### [Exercise brief]
Please write out all the data that follows exactly, without the pictures.

### [Listed records]
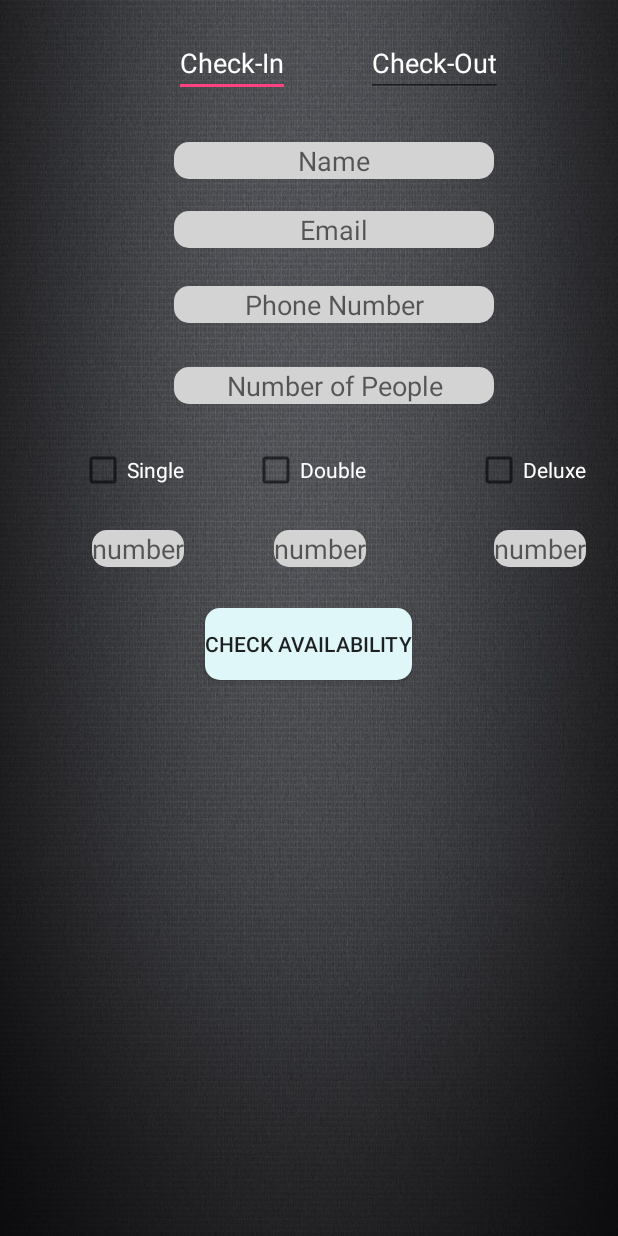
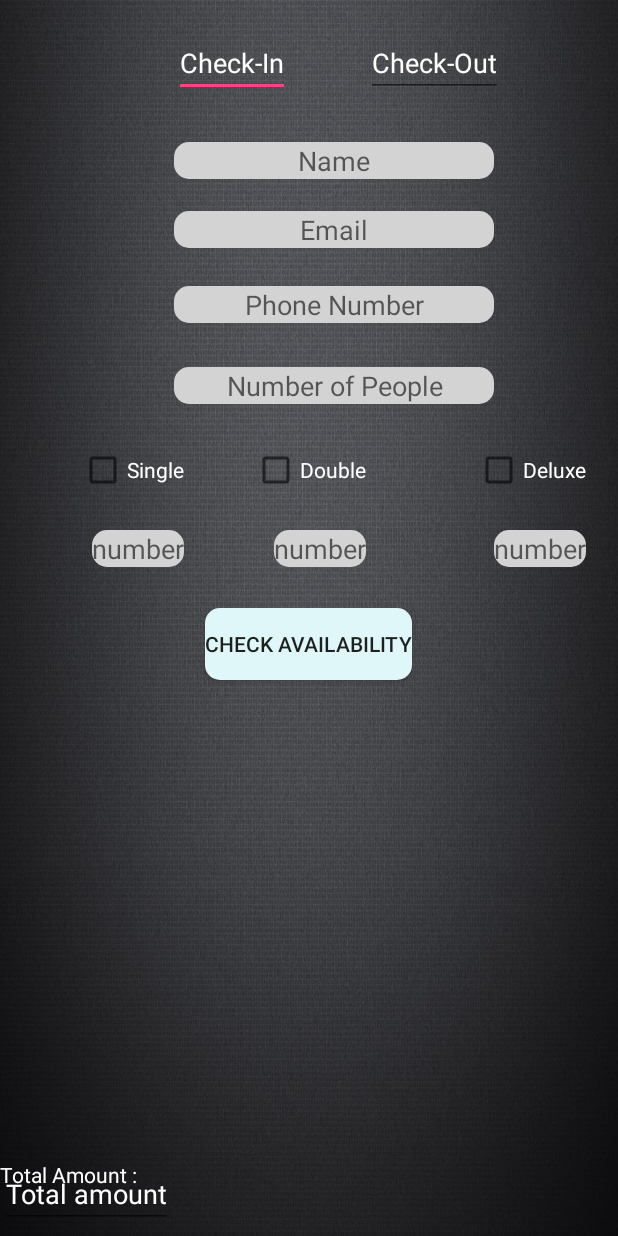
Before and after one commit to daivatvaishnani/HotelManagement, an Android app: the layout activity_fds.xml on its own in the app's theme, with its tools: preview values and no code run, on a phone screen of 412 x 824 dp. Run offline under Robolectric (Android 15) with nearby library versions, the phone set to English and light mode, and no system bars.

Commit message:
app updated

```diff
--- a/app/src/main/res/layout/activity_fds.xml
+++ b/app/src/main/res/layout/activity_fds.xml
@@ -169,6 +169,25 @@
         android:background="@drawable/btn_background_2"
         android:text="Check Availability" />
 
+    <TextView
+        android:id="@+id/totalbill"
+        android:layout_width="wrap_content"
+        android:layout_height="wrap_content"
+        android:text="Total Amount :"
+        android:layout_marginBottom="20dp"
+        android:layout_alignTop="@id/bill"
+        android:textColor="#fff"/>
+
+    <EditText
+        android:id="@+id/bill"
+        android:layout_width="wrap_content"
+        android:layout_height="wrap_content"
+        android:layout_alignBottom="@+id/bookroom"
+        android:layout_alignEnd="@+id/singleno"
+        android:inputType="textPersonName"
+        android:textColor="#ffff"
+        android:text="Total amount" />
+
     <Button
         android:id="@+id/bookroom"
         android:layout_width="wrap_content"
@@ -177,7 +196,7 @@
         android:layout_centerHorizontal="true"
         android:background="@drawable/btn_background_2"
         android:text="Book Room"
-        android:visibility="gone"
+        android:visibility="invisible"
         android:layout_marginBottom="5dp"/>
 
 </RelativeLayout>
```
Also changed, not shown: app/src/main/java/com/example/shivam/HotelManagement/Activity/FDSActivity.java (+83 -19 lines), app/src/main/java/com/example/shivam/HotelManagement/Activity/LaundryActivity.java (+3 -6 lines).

### [Answer to this exercise]
Before and after one commit to daivatvaishnani/HotelManagement, an Android app: the layout activity_fds.xml on its own in the app's theme, with its tools: preview values and no code run, on a phone screen of 412 x 824 dp. Run offline under Robolectric (Android 15) with nearby library versions, the phone set to English and light mode, and no system bars.

Commit message:
app updated

```diff
--- a/app/src/main/res/layout/activity_fds.xml
+++ b/app/src/main/res/layout/activity_fds.xml
@@ -169,6 +169,25 @@
         android:background="@drawable/btn_background_2"
         android:text="Check Availability" />
 
+    <TextView
+        android:id="@+id/totalbill"
+        android:layout_width="wrap_content"
+        android:layout_height="wrap_content"
+        android:text="Total Amount :"
+        android:layout_marginBottom="20dp"
+        android:layout_alignTop="@id/bill"
+        android:textColor="#fff"/>
+
+    <EditText
+        android:id="@+id/bill"
+        android:layout_width="wrap_content"
+        android:layout_height="wrap_content"
+        android:layout_alignBottom="@+id/bookroom"
+        android:layout_alignEnd="@+id/singleno"
+        android:inputType="textPersonName"
+        android:textColor="#ffff"
+        android:text="Total amount" />
+
     <Button
         android:id="@+id/bookroom"
         android:layout_width="wrap_content"
@@ -177,7 +196,7 @@
         android:layout_centerHorizontal="true"
         android:background="@drawable/btn_background_2"
         android:text="Book Room"
-        android:visibility="gone"
+        android:visibility="invisible"
         android:layout_marginBottom="5dp"/>
 
 </RelativeLayout>
```
Also changed, not shown: app/src/main/java/com/example/shivam/HotelManagement/Activity/FDSActivity.java (+83 -19 lines), app/src/main/java/com/example/shivam/HotelManagement/Activity/LaundryActivity.java (+3 -6 lines).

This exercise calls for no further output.